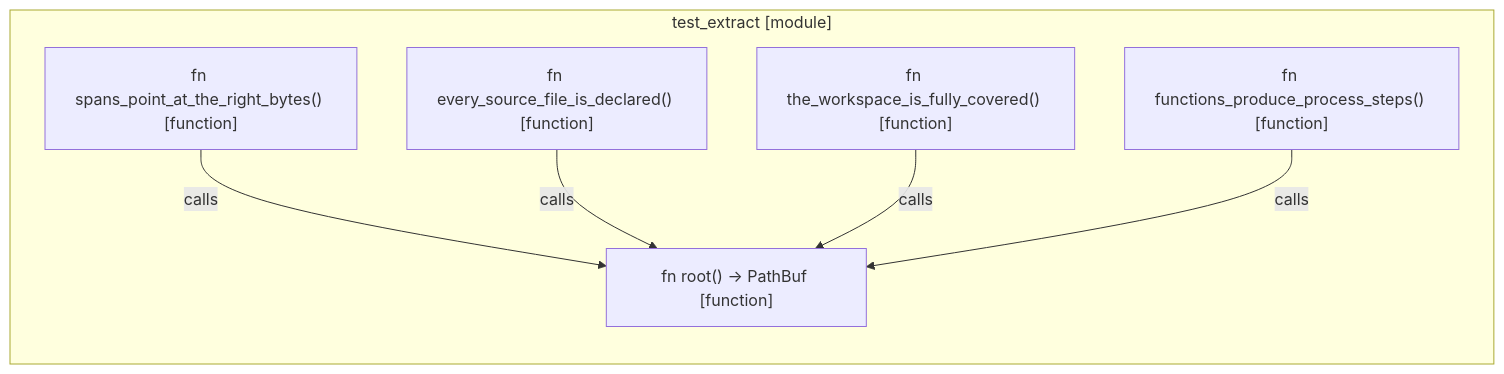
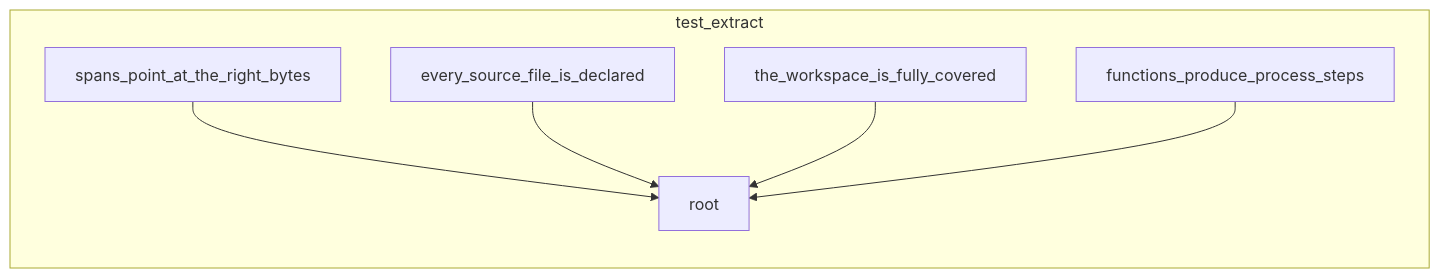
The second of 2 diagrams in docs/self-model/robby_extract/test_extract/index.md (RyanGuild/self-describing-code), drawn with Mermaid before and after one commit. The commit also changed other lines of this file and 1404 other files, not shown here.

Commit message:
Land the site viewer, TypeScript extract, and comment agent so the public tree matches the workspace.

````diff
--- a/docs/self-model/robby_extract/test_extract/index.md
+++ b/docs/self-model/robby_extract/test_extract/index.md
@@ -11,15 +26,15 @@
 ```mermaid
-flowchart TD
-    subgraph n_286b1b9602b65f8d["test_extract [module]"]
+flowchart TB
+    subgraph n_286b1b9602b65f8d["test_extract"]
         direction TB
-        n_e15579d20b9b2edd["fn root() -> PathBuf [function]"]
-        n_7c330d99659d9a6b["fn every_source_file_is_declared() [function]"]
-        n_96f42359af8dd731["fn the_workspace_is_fully_covered() [function]"]
-        n_f0deac31d986e98f["fn functions_produce_process_steps() [function]"]
-        n_3bac05e8319828b4["fn spans_point_at_the_right_bytes() [function]"]
+        n_7c330d99659d9a6b["every_source_file_is_declared"]
+        n_f0deac31d986e98f["functions_produce_process_steps"]
+        n_e15579d20b9b2edd["root"]
+        n_3bac05e8319828b4["spans_point_at_the_right_bytes"]
+        n_96f42359af8dd731["the_workspace_is_fully_covered"]
     end
-    n_3bac05e8319828b4 -->|calls| n_e15579d20b9b2edd
-    n_7c330d99659d9a6b -->|calls| n_e15579d20b9b2edd
-    n_96f42359af8dd731 -->|calls| n_e15579d20b9b2edd
-    n_f0deac31d986e98f -->|calls| n_e15579d20b9b2edd
+    n_3bac05e8319828b4 --> n_e15579d20b9b2edd
+    n_7c330d99659d9a6b --> n_e15579d20b9b2edd
+    n_96f42359af8dd731 --> n_e15579d20b9b2edd
+    n_f0deac31d986e98f --> n_e15579d20b9b2edd
 ```
````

------------------------------------------------

Return each line above word for word. Skip the pictures.

> Exercise output
The second of 2 diagrams in docs/self-model/robby_extract/test_extract/index.md (RyanGuild/self-describing-code), drawn with Mermaid before and after one commit. The commit also changed other lines of this file and 1404 other files, not shown here.

Commit message:
Land the site viewer, TypeScript extract, and comment agent so the public tree matches the workspace.

````diff
--- a/docs/self-model/robby_extract/test_extract/index.md
+++ b/docs/self-model/robby_extract/test_extract/index.md
@@ -11,15 +26,15 @@
 ```mermaid
-flowchart TD
-    subgraph n_286b1b9602b65f8d["test_extract [module]"]
+flowchart TB
+    subgraph n_286b1b9602b65f8d["test_extract"]
         direction TB
-        n_e15579d20b9b2edd["fn root() -> PathBuf [function]"]
-        n_7c330d99659d9a6b["fn every_source_file_is_declared() [function]"]
-        n_96f42359af8dd731["fn the_workspace_is_fully_covered() [function]"]
-        n_f0deac31d986e98f["fn functions_produce_process_steps() [function]"]
-        n_3bac05e8319828b4["fn spans_point_at_the_right_bytes() [function]"]
+        n_7c330d99659d9a6b["every_source_file_is_declared"]
+        n_f0deac31d986e98f["functions_produce_process_steps"]
+        n_e15579d20b9b2edd["root"]
+        n_3bac05e8319828b4["spans_point_at_the_right_bytes"]
+        n_96f42359af8dd731["the_workspace_is_fully_covered"]
     end
-    n_3bac05e8319828b4 -->|calls| n_e15579d20b9b2edd
-    n_7c330d99659d9a6b -->|calls| n_e15579d20b9b2edd
-    n_96f42359af8dd731 -->|calls| n_e15579d20b9b2edd
-    n_f0deac31d986e98f -->|calls| n_e15579d20b9b2edd
+    n_3bac05e8319828b4 --> n_e15579d20b9b2edd
+    n_7c330d99659d9a6b --> n_e15579d20b9b2edd
+    n_96f42359af8dd731 --> n_e15579d20b9b2edd
+    n_f0deac31d986e98f --> n_e15579d20b9b2edd
 ```
````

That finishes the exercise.